START Study material

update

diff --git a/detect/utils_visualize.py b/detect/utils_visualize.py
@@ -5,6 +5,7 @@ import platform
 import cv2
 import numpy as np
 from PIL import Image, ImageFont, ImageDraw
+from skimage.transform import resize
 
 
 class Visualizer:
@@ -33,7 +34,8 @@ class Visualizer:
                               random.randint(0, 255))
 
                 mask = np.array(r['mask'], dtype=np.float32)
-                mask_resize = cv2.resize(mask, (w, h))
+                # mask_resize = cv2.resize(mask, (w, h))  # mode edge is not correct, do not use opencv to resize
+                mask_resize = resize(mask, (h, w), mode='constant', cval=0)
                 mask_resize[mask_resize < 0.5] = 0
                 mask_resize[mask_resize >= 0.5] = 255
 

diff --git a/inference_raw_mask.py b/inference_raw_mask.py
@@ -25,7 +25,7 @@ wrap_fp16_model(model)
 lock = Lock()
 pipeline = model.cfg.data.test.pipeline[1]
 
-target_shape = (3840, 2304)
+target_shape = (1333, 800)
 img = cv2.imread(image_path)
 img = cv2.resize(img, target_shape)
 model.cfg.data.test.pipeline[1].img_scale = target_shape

END Study material

● **Goal of the exercise**: Take every line from the data that includes the word "model".

● **Reply to the exercise**:
@@ -25,7 +25,7 @@ wrap_fp16_model(model)
 pipeline = model.cfg.data.test.pipeline[1]
 model.cfg.data.test.pipeline[1].img_scale = target_shape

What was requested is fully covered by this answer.